Scholarship is a collective endeavor, even in the production of so-called monographs. I have many people to thank for helping me produce this one.

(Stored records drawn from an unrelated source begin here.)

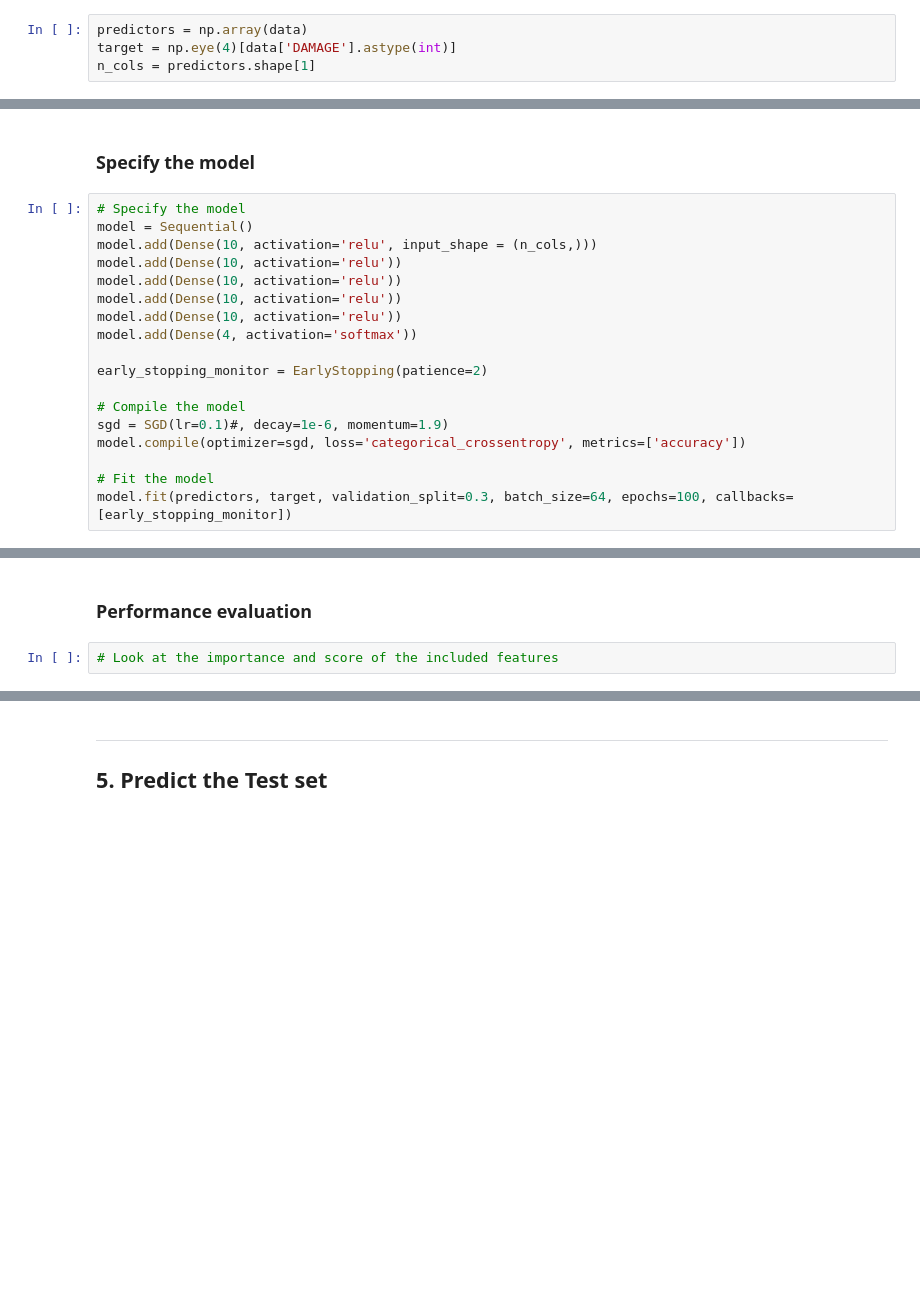
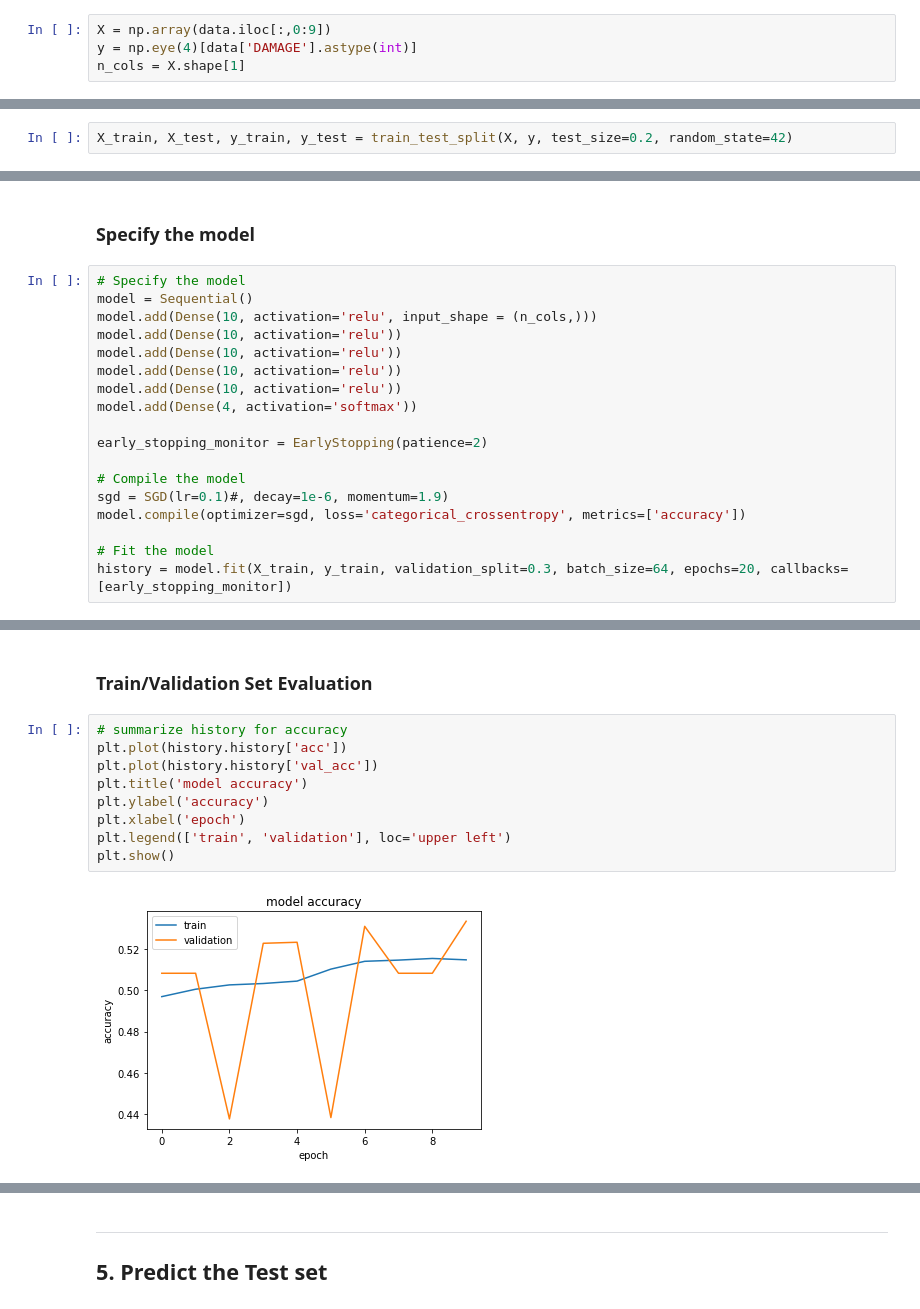
Before and after one commit to jadoonengr/Civil-Concrete-Damage, a Jupyter notebook: Civil-Concrete-Damage.ipynb, the cells around one changed output, grey strips where cells are left out. Drawn from its saved outputs; the diff is of its cells as text; blank space fills up the shorter version.

```diff
--- a/Civil-Concrete-Damage.ipynb
+++ b/Civil-Concrete-Damage.ipynb
@@ -146,4 +157,4 @@ data.head()
 # %%
-predictors = np.array(data)
-target = np.eye(4)[data['DAMAGE'].astype(int)]
-n_cols = predictors.shape[1]
+X = np.array(data.iloc[:,0:9])
+y = np.eye(4)[data['DAMAGE'].astype(int)]
+n_cols = X.shape[1]
@@ -149,0 +167,2 @@ n_cols = predictors.shape[1]
+# %%
+X_train, X_test, y_train, y_test = train_test_split(X, y, test_size=0.2, random_state=42)
@@ -170,5 +193,5 @@ sgd = SGD(lr=0.1)#, decay=1e-6, momentum=1.9)
 model.compile(optimizer=sgd, loss='categorical_crossentropy', metrics=['accuracy'])
 
 # Fit the model
-model.fit(predictors, target, validation_split=0.3, batch_size=64, epochs=100, callbacks=[early_stopping_monitor])
+history = model.fit(X_train, y_train, validation_split=0.3, batch_size=64, epochs=20, callbacks=[early_stopping_monitor])
 # %% [output]
@@ -193,4 +215,13 @@ Epoch 100/100
-# %% [markdown]
-### Performance evaluation
-# %%
-# Look at the importance and score of the included features
+# %% [markdown]
+### Train/Validation Set Evaluation
+# %%
+# summarize history for accuracy
+plt.plot(history.history['acc'])
+plt.plot(history.history['val_acc'])
+plt.title('model accuracy')
+plt.ylabel('accuracy')
+plt.xlabel('epoch')
+plt.legend(['train', 'validation'], loc='upper left')
+plt.show()
+# %% [output]
+[figure, added]
```
Also changed, not shown: parts of 11 cells of this notebook.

This project began at the University of California at San Diego, where Joseph Esherick and Paul Pickowicz provided invaluable guidance and frank criticism from its inception to its current end. ...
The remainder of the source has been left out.